Galette des Rois, or King Cake, is a delicious pastry that is a part of Epiphany celebrations in Europe and the Americas. Customarily, each galette contains a hidden fève (a porcelain trinket), and the lucky person who finds a fève will be crowned queen or king. The Galette des Rois is a long-standing French tradition, starting sometime in the 14th century.
Classical Galette des Rois are filled with a creamy almond paste called frangipane. Out of consideration for those students with nut allergies, INTL’s pastries are filled with apples or chocolate ganache instead.
In most years, parent volunteers will bake delicious galettes at home to bring to school so that the students, faculty, and staff from all of our language programs can enjoy the celebration. Unfortunately, this year, due to COVID-19 restrictions, we could not distribute home-baked goods on campus.
But that didn’t stop our little ones! Our Preschool and Pre-Kindergarten students created some paper crowns in preparation and baked their own Galette des Rois in their classrooms.If you’d like to celebrate at home, here is the traditional ceremony:

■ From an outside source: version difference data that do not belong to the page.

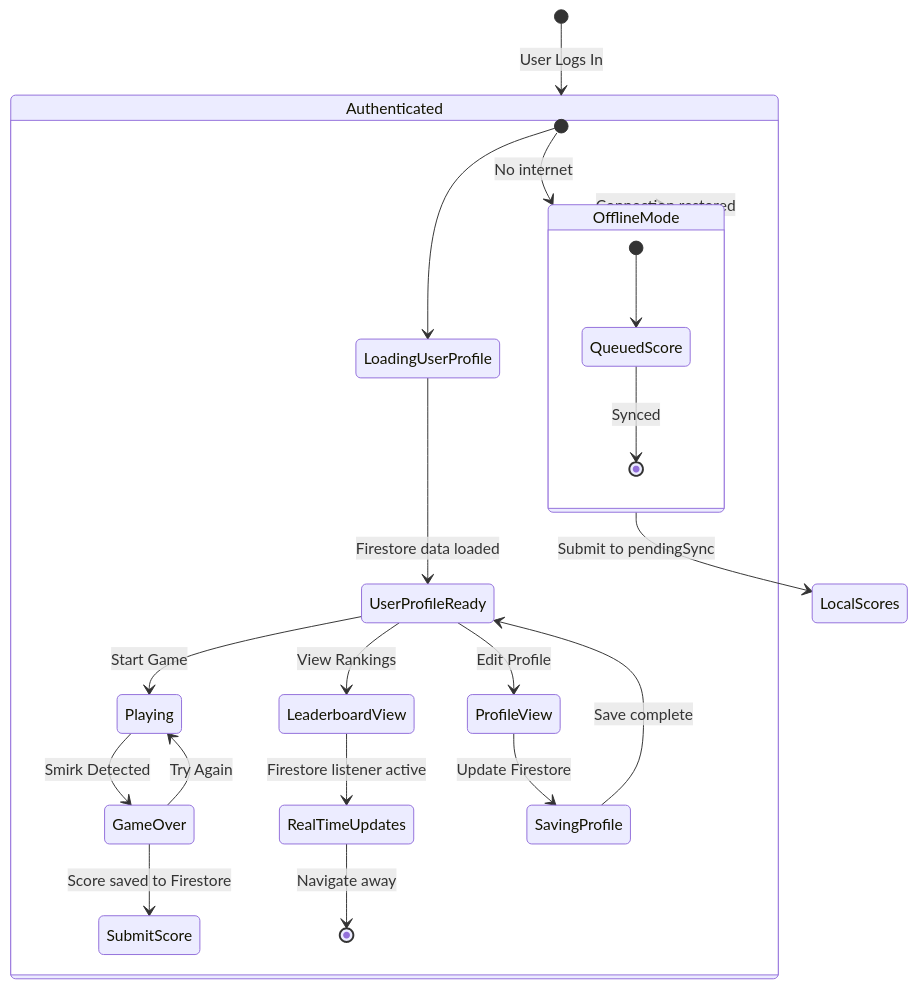
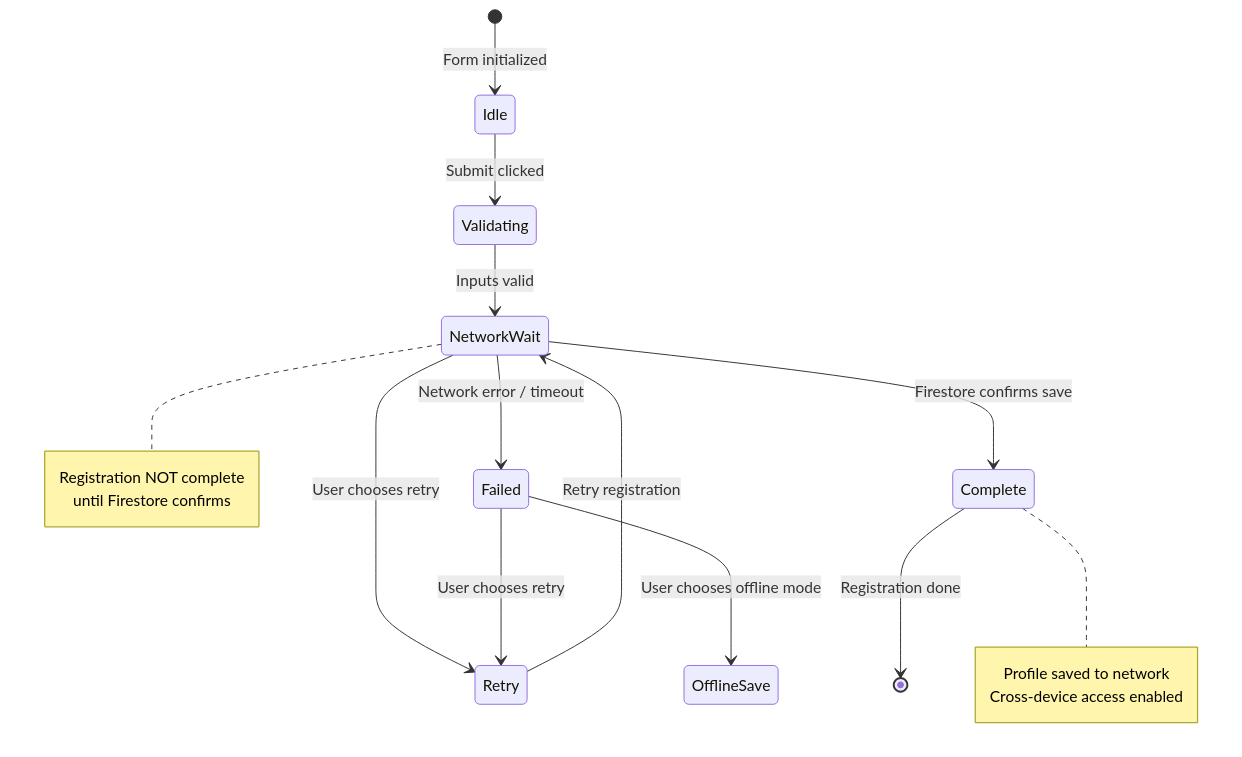
One commit to G1nga-synn3r/smirkle changed the second of 2 diagrams in docs/firestore-architecture.md. Above: the diagram before and after it, drawn with Mermaid. The commit also changed other lines of this file and 55 other files, not shown here.

First line of the commit message:
feat: build content safety architecture with face tracking safeguards and user verification

````diff
--- a/docs/firestore-architecture.md
+++ b/docs/firestore-architecture.md
@@ -740,33 +120,23 @@
 ```mermaid
 stateDiagram-v2
-    [*] --> Authenticated: User Logs In
+    [*] --> Idle: Form initialized
+    Idle --> Validating: Submit clicked
+    Validating --> NetworkWait: Inputs valid
+    NetworkWait --> Complete: Firestore confirms save
+    NetworkWait --> Failed: Network error / timeout
+    NetworkWait --> Retry: User chooses retry
+    Retry --> NetworkWait: Retry registration
+    Failed --> Retry: User chooses retry
+    Failed --> OfflineSave: User chooses offline mode
+    Complete --> [*]: Registration done
     
-    state Authenticated {
-        [*] --> LoadingUserProfile
-        LoadingUserProfile --> UserProfileReady: Firestore data loaded
-        
-        UserProfileReady --> Playing: Start Game
-        UserProfileReady --> LeaderboardView: View Rankings
-        UserProfileReady --> ProfileView: Edit Profile
-        
-        Playing --> GameOver: Smirk Detected
-        GameOver --> SubmitScore: Score saved to Firestore
-        GameOver --> Playing: Try Again
-        
-        LeaderboardView --> RealTimeUpdates: Firestore listener active
-        RealTimeUpdates --> [*]: Navigate away
-        
-        ProfileView --> SavingProfile: Update Firestore
-        SavingProfile --> UserProfileReady: Save complete
-        
-        [*] --> OfflineMode: No internet
-    }
+    note right of NetworkWait
+        Registration NOT complete
+        until Firestore confirms
+    end note
     
-    OfflineMode --> Authenticated: Connection restored
-    OfflineMode --> LocalScores: Submit to pendingSync
-    
-    state OfflineMode {
-        [*] --> QueuedScore
-        QueuedScore --> [*]: Synced
-    }
+    note right of Complete
+        Profile saved to network
+        Cross-device access enabled
+    end note
 ```
````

- Cut the Galette des Rois into as many slices as there are people present.
- Have the youngest child hide under the table (or close their eyes). The person cutting the galette will ask them, “who is this piece for?”
- The child calls out a name, and the pieces are distributed to everyone, including the chooser.
- Everyone chews their slice of galette very slowly until the fève is found.
- The lucky one who gets the figurine becomes the King or Queen of the day and gets to wear the crown. The King or the Queen then chooses her or his queen or king.